Tax if you lose your job

Published on 16 August 2021

If you’ve just lost your job, you might be wondering if you can claim a tax refund…

Because your tax is usually calculated on a yearly basis, if you’ve stopped working part way through the tax year, you might have paid too much tax and be able to claim a refund!

Illustration of a man holding a briefcase with question marks above him

Why will I have paid too much tax?

To explain: the personal allowance (£12,570 in the 2021/22 tax year) is usually divided throughout the year, so you receive a proportion in each pay packet. If you stop work part way through a tax year, you may not have received your entire tax-free allowance and will probably have paid too much tax.


Davey is on a zero hours contract and is paid weekly. Davey’s last payslip in the 2021/22 tax year (dated 30 July 2021) indicated he had earned £6,615.95 and paid £500.60 in tax. On 1 August, his employer told Davey there was no work for the foreseeable future.

If Davey does not work again for the rest of the tax year (and does not receive any taxable benefits like Jobseekers Allowance), at the end of the 2021/22 tax year his tax position will be:

  • Earnings £6,615.95
  • Less personal allowance (£12,570)
  • Income subject to tax £0

As Davey has no income on which he has to pay tax (because of the personal allowance) in 2021/22, Davey will have overpaid £500.60 in tax.

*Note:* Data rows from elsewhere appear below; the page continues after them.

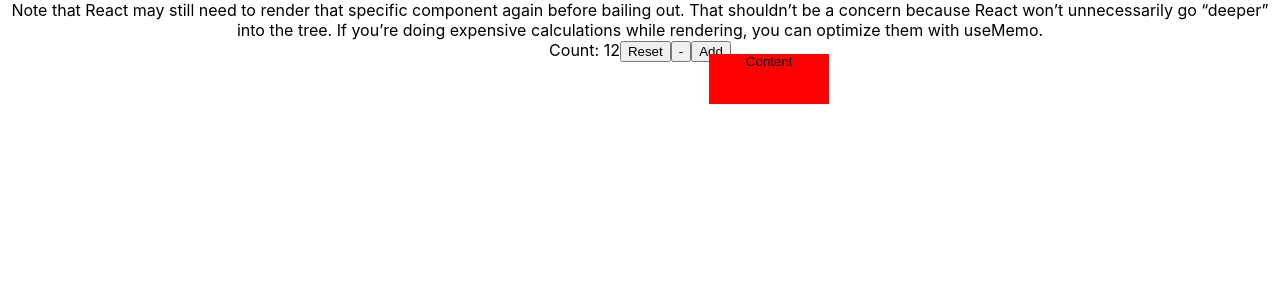
Repository: Farbod29/React-text-highlighter-with-hook-
Page: /
An editor plug-in stored every save of this project. The page is shown before and after a run of saves, followed by the edit.
The browser window is 1280 px wide. The pictures show the whole page.
The project was rebuilt for these pictures with package versions that can differ from the ones it lists, and the page was loaded fresh each time.

Above is the page before, as saved 2022-02-18 20:55:38.

### src/App.js
import './App.css';
import Highlighter from './highlighter';
function App() {
  return (
    <div className="App">
      <Highlighter />
    </div>
  );
}

export default App;

### src/highlighter.js
import React, { useEffect, useState } from 'react';

export default function Highlighter() {
  let doit = () => {
    document.onmouseup = () => {
      console.log(window.getSelection().toString());
    };
  };
  const [count, setCount] = useState(12);
  return (
    <>
      <div>
        {' '}
        Note that React may still need to render that specific component again
        before bailing out. That shouldn’t be a concern because React won’t
        unnecessarily go “deeper” into the tree. If you’re doing expensive
        calculations while rendering, you can optimize them with useMemo.
      </div>
      Count: {count}
      <button onClick={() => setCount(12)}>Reset</button>
      <button onClick={() => setCount((prevCount) => prevCount - 1)}>-</button>
      <button onClick={() => setCount((prevCount) => prevCount + 1)}>
        <div
          style={{
            padding: '0px 10px',
            position: 'fixed',
            height: '50px',
            width: '100px',
            margin: '10px',
            backgroundColor: 'red',
            inline: true,
            justifyContent: 'center',
            display: 'center',
          }}
        >
          Content
        </div>
        Add{' '}
      </button>
      {doit()}
    </>
  );
}

Loaded but not shown: public/index.html (common file); src/index.js (common file); src/index.css (common file); src/reportWebVitals.js (common file); src/App.css (common file)

After the next 2 saves:
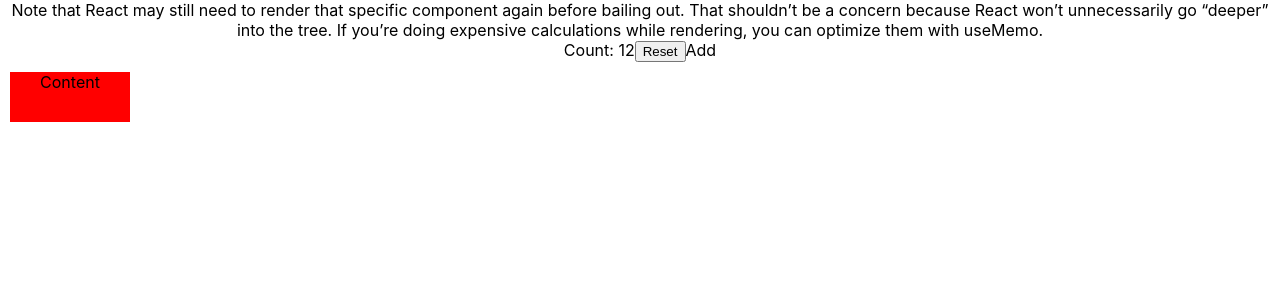
The 2 saves are shown as one change because 1 did not build or start.
The last was saved 28 s later.
--- a/src/highlighter.js
+++ b/src/highlighter.js
@@ -18,26 +18,23 @@ export default function Highlighter() {
       </div>
       Count: {count}
       <button onClick={() => setCount(12)}>Reset</button>
-      <button onClick={() => setCount((prevCount) => prevCount - 1)}>-</button>
-      <button onClick={() => setCount((prevCount) => prevCount + 1)}>
-        <div
-          style={{
-            padding: '0px 10px',
-            position: 'fixed',
-            height: '50px',
-            width: '100px',
-            margin: '10px',
-            backgroundColor: 'red',
-            inline: true,
-            justifyContent: 'center',
-            display: 'center',
-          }}
-        >
-          Content
-        </div>
-        Add{' '}
-      </button>
-      {doit()}
+      {/* <button onClick={() => setCount((prevCount) => prevCount - 1)}>-</button> */}
+      <div
+        style={{
+          padding: '0px 10px',
+          position: 'fixed',
+          height: '50px',
+          width: '100px',
+          margin: '10px',
+          backgroundColor: 'red',
+          inline: true,
+          justifyContent: 'center',
+          display: 'center',
+        }}
+      >
+        Content
+      </div>
+      Add {doit()}
     </>
   );
 }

How do I get the tax refund?

If you can wait until the end of the tax year (5 April 2022), HMRC’s automatic reconciliation system should aggregate your pay and tax details and HMRC should issue you with a tax refund automatically. You should also receive a P800 tax calculation. It is important that you check the calculation and that the refund is correct, as set out in our guidance.

If you cannot wait for the 2021/22 P800, you should be able to ask HMRC to do an in-year refund, using form P50. There is more information on how to complete form P50 on our website, including important information about when you can’t complete it – for example, if you are going to claim taxable benefits. Note that although you can complete form P50 if you think you might get another job at a later date, your tax position may get a little messy, so to be on the safe side you may want to wait until the end of the tax year for your refund. 

What payments might I get if I lose my job?

If you lose your job, your employer may have to pay you certain sums of money like a payment in lieu of notice (if you are not asked to work your notice period), or a payment for accrued holiday (holiday you have built up but not taken). You might also be entitled to statutory redundancy pay if:

1. You are an employee AND

2. You have at least two years’ service with your employer.

Therefore, you will not be entitled to statutory redundancy pay if you are an employee but you have less than two years’ service with your employer. Similarly, if you are a ‘worker’ for employment law purposes (this will include most people on a ‘zero hours’ contract like Davey) then you will not be eligible for statutory redundancy pay, even if you have more than two years’ service.

We look at the general tax implications of receiving things like pay in lieu of notice, accrued holiday pay or redundancy pay on our website and more specifically at being made redundant as a consequence of the coronavirus on the dedicated page in this section.

How does losing my job affect my benefits?

If you are receiving tax credits, universal credit or other benefits your claim may be impacted if you lose your job. You should inform the department or authority who pays the benefit of your change in circumstances.

Can I claim benefits if I lose my job?

If you are wondering what benefits you might be able to claim as a consequence of losing your job, you can find some general information on the MoneyHelper website. We strongly recommend you speak to a welfare rights adviser who can go through a full benefits check with you.

Contact: Meredith McCammond (click here to Contact Us)
First published: 16/08/21


Latest news

Tax guides

Share this page